Data shown
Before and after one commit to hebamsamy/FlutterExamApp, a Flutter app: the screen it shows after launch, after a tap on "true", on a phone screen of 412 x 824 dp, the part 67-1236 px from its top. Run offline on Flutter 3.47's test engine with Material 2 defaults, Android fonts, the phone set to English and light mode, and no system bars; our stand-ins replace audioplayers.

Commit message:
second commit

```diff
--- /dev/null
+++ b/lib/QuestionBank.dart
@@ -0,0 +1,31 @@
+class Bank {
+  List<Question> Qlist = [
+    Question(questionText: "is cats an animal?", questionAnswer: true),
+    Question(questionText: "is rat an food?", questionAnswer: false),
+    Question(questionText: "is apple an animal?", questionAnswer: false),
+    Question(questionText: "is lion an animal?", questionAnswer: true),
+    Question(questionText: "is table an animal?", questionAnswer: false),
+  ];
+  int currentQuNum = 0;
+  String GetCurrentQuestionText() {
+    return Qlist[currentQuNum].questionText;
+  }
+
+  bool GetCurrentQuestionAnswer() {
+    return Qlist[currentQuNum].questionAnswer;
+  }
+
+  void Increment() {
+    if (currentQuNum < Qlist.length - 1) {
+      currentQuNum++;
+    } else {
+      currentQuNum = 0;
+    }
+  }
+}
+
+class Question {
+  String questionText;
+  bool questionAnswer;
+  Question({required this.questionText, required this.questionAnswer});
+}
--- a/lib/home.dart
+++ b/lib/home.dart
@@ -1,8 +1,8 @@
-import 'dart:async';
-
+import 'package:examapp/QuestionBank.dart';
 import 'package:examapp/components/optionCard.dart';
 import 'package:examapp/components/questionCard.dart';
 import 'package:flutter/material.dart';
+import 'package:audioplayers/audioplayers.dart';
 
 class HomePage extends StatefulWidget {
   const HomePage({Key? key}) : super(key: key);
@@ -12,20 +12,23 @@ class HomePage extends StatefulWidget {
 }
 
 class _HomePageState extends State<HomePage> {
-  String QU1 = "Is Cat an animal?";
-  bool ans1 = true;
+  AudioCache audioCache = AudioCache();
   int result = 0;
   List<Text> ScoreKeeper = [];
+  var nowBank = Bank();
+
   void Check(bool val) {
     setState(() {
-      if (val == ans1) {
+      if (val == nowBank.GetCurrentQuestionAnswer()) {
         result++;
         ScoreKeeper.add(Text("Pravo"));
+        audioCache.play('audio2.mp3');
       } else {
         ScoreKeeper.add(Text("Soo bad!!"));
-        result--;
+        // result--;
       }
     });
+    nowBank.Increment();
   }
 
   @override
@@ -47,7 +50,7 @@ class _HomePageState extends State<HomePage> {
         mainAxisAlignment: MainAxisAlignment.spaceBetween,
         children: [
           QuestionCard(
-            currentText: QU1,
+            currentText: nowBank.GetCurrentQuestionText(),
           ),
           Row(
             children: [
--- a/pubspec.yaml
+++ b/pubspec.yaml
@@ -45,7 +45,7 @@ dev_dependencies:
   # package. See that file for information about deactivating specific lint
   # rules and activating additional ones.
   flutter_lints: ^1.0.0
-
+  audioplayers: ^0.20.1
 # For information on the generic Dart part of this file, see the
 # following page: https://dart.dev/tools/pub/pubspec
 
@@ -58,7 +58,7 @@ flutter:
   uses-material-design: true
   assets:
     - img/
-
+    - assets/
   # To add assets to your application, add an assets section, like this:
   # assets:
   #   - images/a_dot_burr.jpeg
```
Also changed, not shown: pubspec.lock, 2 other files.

Work to complete
Every line of the records should be reproduced exactly.

Response to this task
Before and after one commit to hebamsamy/FlutterExamApp, a Flutter app: the screen it shows after launch, after a tap on "true", on a phone screen of 412 x 824 dp, the part 67-1236 px from its top. Run offline on Flutter 3.47's test engine with Material 2 defaults, Android fonts, the phone set to English and light mode, and no system bars; our stand-ins replace audioplayers.

Commit message:
second commit

```diff
--- /dev/null
+++ b/lib/QuestionBank.dart
@@ -0,0 +1,31 @@
+class Bank {
+  List<Question> Qlist = [
+    Question(questionText: "is cats an animal?", questionAnswer: true),
+    Question(questionText: "is rat an food?", questionAnswer: false),
+    Question(questionText: "is apple an animal?", questionAnswer: false),
+    Question(questionText: "is lion an animal?", questionAnswer: true),
+    Question(questionText: "is table an animal?", questionAnswer: false),
+  ];
+  int currentQuNum = 0;
+  String GetCurrentQuestionText() {
+    return Qlist[currentQuNum].questionText;
+  }
+
+  bool GetCurrentQuestionAnswer() {
+    return Qlist[currentQuNum].questionAnswer;
+  }
+
+  void Increment() {
+    if (currentQuNum < Qlist.length - 1) {
+      currentQuNum++;
+    } else {
+      currentQuNum = 0;
+    }
+  }
+}
+
+class Question {
+  String questionText;
+  bool questionAnswer;
+  Question({required this.questionText, required this.questionAnswer});
+}
--- a/lib/home.dart
+++ b/lib/home.dart
@@ -1,8 +1,8 @@
-import 'dart:async';
-
+import 'package:examapp/QuestionBank.dart';
 import 'package:examapp/components/optionCard.dart';
 import 'package:examapp/components/questionCard.dart';
 import 'package:flutter/material.dart';
+import 'package:audioplayers/audioplayers.dart';
 
 class HomePage extends StatefulWidget {
   const HomePage({Key? key}) : super(key: key);
@@ -12,20 +12,23 @@ class HomePage extends StatefulWidget {
 }
 
 class _HomePageState extends State<HomePage> {
-  String QU1 = "Is Cat an animal?";
-  bool ans1 = true;
+  AudioCache audioCache = AudioCache();
   int result = 0;
   List<Text> ScoreKeeper = [];
+  var nowBank = Bank();
+
   void Check(bool val) {
     setState(() {
-      if (val == ans1) {
+      if (val == nowBank.GetCurrentQuestionAnswer()) {
         result++;
         ScoreKeeper.add(Text("Pravo"));
+        audioCache.play('audio2.mp3');
       } else {
         ScoreKeeper.add(Text("Soo bad!!"));
-        result--;
+        // result--;
       }
     });
+    nowBank.Increment();
   }
 
   @override
@@ -47,7 +50,7 @@ class _HomePageState extends State<HomePage> {
         mainAxisAlignment: MainAxisAlignment.spaceBetween,
         children: [
           QuestionCard(
-            currentText: QU1,
+            currentText: nowBank.GetCurrentQuestionText(),
           ),
           Row(
             children: [
--- a/pubspec.yaml
+++ b/pubspec.yaml
@@ -45,7 +45,7 @@ dev_dependencies:
   # package. See that file for information about deactivating specific lint
   # rules and activating additional ones.
   flutter_lints: ^1.0.0
-
+  audioplayers: ^0.20.1
 # For information on the generic Dart part of this file, see the
 # following page: https://dart.dev/tools/pub/pubspec
 
@@ -58,7 +58,7 @@ flutter:
   uses-material-design: true
   assets:
     - img/
-
+    - assets/
   # To add assets to your application, add an assets section, like this:
   # assets:
   #   - images/a_dot_burr.jpeg
```
Also changed, not shown: pubspec.lock, 2 other files.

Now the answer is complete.